WHAT NEEDS TO BE DONE> Show every line of the data below that includes the word "return".
########
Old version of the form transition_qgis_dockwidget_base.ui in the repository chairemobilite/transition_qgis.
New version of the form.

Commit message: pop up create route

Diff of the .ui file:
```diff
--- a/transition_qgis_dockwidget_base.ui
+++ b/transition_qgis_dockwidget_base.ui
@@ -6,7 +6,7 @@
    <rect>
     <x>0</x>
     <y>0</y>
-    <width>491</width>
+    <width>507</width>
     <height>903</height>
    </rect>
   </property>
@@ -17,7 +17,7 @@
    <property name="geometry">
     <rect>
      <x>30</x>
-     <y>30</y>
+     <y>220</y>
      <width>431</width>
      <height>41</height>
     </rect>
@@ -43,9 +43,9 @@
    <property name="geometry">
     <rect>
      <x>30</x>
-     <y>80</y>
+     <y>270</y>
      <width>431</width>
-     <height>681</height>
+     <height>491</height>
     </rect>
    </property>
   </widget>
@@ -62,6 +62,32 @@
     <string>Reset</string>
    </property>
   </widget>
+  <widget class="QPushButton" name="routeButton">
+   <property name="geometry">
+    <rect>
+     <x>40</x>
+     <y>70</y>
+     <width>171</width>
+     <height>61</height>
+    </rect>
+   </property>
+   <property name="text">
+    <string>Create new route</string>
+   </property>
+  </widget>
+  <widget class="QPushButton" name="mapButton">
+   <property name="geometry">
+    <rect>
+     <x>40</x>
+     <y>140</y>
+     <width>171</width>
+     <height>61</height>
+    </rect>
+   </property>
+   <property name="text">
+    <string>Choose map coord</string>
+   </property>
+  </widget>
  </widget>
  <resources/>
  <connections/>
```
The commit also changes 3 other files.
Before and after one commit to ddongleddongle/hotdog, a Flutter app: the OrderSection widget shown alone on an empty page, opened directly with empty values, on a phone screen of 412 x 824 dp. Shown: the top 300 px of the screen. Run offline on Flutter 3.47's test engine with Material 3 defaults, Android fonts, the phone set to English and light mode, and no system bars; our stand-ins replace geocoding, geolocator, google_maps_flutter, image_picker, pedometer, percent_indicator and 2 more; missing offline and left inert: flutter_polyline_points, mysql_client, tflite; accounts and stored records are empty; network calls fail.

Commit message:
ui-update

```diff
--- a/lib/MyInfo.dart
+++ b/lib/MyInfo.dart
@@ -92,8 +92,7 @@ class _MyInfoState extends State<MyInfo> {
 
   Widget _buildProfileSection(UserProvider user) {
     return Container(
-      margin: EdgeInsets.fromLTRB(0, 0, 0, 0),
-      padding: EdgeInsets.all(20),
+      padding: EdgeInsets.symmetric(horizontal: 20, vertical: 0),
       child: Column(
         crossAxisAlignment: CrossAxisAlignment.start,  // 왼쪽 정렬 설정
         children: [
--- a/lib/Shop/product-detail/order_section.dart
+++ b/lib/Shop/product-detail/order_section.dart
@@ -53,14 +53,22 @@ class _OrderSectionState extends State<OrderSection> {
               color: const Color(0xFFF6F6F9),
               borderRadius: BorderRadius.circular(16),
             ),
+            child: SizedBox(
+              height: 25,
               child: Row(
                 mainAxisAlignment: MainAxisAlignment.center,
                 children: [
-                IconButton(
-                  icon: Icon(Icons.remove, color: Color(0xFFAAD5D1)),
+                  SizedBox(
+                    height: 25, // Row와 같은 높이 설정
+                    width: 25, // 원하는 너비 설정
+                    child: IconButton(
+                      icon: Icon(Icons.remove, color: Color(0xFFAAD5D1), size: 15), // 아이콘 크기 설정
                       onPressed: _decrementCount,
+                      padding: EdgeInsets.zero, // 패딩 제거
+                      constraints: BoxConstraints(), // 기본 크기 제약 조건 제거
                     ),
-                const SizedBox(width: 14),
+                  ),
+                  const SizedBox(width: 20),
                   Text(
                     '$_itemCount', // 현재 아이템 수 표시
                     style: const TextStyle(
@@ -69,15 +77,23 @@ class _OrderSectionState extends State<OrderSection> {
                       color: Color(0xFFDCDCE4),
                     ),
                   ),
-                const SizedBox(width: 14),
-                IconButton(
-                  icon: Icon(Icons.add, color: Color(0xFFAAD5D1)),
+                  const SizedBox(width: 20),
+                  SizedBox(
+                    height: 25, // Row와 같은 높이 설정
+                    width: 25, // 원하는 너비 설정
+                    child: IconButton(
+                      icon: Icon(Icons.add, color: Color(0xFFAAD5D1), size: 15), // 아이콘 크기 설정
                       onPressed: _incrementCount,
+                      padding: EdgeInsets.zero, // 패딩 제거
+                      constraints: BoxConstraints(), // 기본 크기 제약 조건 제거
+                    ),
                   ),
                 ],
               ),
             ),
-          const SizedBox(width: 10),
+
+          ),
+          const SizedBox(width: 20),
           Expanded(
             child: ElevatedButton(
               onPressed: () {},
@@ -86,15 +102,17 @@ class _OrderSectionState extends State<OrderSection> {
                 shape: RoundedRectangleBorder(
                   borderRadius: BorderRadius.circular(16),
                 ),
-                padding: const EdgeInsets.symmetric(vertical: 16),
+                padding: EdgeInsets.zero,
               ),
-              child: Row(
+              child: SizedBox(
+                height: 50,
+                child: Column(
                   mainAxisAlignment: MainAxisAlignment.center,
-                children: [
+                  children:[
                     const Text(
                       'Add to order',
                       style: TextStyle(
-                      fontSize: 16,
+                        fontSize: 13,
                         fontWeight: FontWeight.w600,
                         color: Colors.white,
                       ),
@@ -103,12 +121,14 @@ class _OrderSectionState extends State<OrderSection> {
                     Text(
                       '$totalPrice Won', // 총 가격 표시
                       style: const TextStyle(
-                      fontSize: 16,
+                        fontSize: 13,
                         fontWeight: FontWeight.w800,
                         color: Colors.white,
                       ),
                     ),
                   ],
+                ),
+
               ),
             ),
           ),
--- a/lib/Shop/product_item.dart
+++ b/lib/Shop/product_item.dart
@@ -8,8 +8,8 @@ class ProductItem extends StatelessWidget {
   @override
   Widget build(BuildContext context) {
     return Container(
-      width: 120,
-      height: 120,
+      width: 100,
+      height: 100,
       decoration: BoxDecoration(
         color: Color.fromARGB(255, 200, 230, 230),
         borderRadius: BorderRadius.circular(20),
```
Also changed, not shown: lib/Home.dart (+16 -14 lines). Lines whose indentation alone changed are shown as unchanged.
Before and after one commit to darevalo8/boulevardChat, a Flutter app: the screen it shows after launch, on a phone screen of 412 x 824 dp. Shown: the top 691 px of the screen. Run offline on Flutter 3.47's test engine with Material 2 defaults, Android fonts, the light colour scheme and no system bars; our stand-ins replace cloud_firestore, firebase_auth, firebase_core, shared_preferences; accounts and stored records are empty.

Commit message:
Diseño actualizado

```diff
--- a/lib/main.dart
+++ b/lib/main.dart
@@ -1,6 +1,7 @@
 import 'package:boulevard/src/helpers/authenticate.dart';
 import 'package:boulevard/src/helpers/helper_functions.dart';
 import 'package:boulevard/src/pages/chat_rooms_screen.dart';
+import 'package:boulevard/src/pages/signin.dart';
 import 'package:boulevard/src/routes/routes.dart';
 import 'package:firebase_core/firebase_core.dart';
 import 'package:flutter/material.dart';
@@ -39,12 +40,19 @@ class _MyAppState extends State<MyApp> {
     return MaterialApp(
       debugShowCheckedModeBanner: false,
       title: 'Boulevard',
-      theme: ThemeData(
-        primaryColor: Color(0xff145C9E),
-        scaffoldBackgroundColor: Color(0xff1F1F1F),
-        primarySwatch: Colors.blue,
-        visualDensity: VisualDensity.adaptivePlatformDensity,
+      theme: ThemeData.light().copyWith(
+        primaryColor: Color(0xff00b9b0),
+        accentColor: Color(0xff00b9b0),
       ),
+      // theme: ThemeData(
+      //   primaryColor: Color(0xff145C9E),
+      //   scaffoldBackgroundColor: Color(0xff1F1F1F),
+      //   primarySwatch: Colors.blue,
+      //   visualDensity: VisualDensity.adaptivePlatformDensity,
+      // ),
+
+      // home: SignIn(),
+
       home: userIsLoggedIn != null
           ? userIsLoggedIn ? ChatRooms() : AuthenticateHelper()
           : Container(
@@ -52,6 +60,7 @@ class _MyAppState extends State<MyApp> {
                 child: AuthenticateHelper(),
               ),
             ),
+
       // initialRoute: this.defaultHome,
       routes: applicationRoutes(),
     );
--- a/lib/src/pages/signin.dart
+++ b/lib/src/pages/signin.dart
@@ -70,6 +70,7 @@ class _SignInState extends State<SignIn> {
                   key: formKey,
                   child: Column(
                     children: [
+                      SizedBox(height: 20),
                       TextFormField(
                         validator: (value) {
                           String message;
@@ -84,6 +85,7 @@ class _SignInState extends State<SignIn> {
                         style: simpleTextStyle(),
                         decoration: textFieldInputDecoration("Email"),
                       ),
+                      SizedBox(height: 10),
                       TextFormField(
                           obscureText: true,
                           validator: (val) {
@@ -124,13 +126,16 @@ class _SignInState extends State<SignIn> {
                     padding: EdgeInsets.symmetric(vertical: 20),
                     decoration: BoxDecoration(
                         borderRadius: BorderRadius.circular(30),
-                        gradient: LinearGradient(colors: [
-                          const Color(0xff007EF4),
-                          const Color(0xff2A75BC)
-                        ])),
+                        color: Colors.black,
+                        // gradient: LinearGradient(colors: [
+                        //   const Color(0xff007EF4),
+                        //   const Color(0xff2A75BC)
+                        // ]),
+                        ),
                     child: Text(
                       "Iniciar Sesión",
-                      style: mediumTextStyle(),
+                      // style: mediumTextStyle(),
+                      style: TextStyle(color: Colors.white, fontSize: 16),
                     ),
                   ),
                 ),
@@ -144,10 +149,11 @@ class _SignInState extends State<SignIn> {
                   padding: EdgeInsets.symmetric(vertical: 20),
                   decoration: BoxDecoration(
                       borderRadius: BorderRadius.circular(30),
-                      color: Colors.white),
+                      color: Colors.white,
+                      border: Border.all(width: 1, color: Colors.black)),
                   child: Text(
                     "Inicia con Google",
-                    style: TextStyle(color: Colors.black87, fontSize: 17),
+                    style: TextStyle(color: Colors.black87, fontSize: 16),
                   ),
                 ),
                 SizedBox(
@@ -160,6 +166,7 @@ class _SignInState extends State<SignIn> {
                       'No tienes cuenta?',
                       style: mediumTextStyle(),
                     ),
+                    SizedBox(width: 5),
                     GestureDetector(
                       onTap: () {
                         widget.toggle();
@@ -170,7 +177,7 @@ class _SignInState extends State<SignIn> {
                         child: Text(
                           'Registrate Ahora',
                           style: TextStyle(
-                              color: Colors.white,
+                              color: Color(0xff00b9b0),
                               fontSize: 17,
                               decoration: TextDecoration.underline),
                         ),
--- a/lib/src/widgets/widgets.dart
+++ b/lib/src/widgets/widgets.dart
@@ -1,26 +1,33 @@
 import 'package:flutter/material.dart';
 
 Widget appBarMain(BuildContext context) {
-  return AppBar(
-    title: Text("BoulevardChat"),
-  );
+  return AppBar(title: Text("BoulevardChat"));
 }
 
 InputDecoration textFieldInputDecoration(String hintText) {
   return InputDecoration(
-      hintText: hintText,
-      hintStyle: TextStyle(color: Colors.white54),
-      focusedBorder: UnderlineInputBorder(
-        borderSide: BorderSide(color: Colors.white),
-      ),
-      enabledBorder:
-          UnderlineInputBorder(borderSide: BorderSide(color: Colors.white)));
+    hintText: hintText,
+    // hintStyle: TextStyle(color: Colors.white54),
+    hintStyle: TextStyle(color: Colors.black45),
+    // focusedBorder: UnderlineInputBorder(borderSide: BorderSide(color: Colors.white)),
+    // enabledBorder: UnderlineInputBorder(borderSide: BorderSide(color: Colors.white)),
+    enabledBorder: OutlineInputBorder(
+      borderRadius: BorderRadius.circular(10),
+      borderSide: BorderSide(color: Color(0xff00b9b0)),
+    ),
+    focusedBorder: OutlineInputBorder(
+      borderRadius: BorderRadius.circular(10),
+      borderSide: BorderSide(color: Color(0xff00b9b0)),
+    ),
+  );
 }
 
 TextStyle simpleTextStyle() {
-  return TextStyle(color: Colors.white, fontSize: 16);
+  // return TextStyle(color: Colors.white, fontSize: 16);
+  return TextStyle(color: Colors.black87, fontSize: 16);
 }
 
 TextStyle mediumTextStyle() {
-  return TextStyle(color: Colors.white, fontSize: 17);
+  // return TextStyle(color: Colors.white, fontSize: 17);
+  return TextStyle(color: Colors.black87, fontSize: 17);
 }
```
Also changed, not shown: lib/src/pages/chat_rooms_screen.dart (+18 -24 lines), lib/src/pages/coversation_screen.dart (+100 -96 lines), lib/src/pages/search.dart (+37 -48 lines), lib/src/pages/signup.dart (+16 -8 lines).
########
ANSWER BELOW>
     return Container(
     return Container(
     return MaterialApp(
-  return AppBar(
+  return AppBar(title: Text("BoulevardChat"));
   return InputDecoration(
-  return TextStyle(color: Colors.white, fontSize: 16);
+  // return TextStyle(color: Colors.white, fontSize: 16);
+  return TextStyle(color: Colors.black87, fontSize: 16);
-  return TextStyle(color: Colors.white, fontSize: 17);
+  // return TextStyle(color: Colors.white, fontSize: 17);
+  return TextStyle(color: Colors.black87, fontSize: 17);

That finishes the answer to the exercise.